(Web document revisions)
☆ ☆ ☆ ☆ ☆ ☆ ☆
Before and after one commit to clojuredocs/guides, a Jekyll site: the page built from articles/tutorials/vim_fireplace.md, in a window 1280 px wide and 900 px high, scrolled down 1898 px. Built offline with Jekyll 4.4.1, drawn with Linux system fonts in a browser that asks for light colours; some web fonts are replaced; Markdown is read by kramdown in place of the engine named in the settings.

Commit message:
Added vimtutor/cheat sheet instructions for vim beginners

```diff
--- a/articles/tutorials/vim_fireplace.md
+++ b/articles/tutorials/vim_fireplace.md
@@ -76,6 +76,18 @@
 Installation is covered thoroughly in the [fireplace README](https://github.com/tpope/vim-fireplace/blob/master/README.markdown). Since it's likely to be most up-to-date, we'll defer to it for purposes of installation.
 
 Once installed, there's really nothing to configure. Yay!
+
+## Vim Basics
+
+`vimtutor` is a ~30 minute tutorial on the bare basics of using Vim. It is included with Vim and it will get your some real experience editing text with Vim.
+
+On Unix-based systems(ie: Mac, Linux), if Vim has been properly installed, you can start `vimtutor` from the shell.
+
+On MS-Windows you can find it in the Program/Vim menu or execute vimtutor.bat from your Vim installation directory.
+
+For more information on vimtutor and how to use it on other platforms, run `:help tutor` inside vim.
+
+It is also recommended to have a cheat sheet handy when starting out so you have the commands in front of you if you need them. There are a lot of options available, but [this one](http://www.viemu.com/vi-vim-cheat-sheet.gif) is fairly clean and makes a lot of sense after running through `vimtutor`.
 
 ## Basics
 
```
☆ ☆ ☆ ☆ ☆ ☆ ☆
EXERCISE REQUIREMENTS » Exact copies of all the entries above are to be printed.

ANSWER TO THIS PROBLEM »
Before and after one commit to clojuredocs/guides, a Jekyll site: the page built from articles/tutorials/vim_fireplace.md, in a window 1280 px wide and 900 px high, scrolled down 1898 px. Built offline with Jekyll 4.4.1, drawn with Linux system fonts in a browser that asks for light colours; some web fonts are replaced; Markdown is read by kramdown in place of the engine named in the settings.

Commit message:
Added vimtutor/cheat sheet instructions for vim beginners

```diff
--- a/articles/tutorials/vim_fireplace.md
+++ b/articles/tutorials/vim_fireplace.md
@@ -76,6 +76,18 @@
 Installation is covered thoroughly in the [fireplace README](https://github.com/tpope/vim-fireplace/blob/master/README.markdown). Since it's likely to be most up-to-date, we'll defer to it for purposes of installation.
 
 Once installed, there's really nothing to configure. Yay!
+
+## Vim Basics
+
+`vimtutor` is a ~30 minute tutorial on the bare basics of using Vim. It is included with Vim and it will get your some real experience editing text with Vim.
+
+On Unix-based systems(ie: Mac, Linux), if Vim has been properly installed, you can start `vimtutor` from the shell.
+
+On MS-Windows you can find it in the Program/Vim menu or execute vimtutor.bat from your Vim installation directory.
+
+For more information on vimtutor and how to use it on other platforms, run `:help tutor` inside vim.
+
+It is also recommended to have a cheat sheet handy when starting out so you have the commands in front of you if you need them. There are a lot of options available, but [this one](http://www.viemu.com/vi-vim-cheat-sheet.gif) is fairly clean and makes a lot of sense after running through `vimtutor`.
 
 ## Basics
 
```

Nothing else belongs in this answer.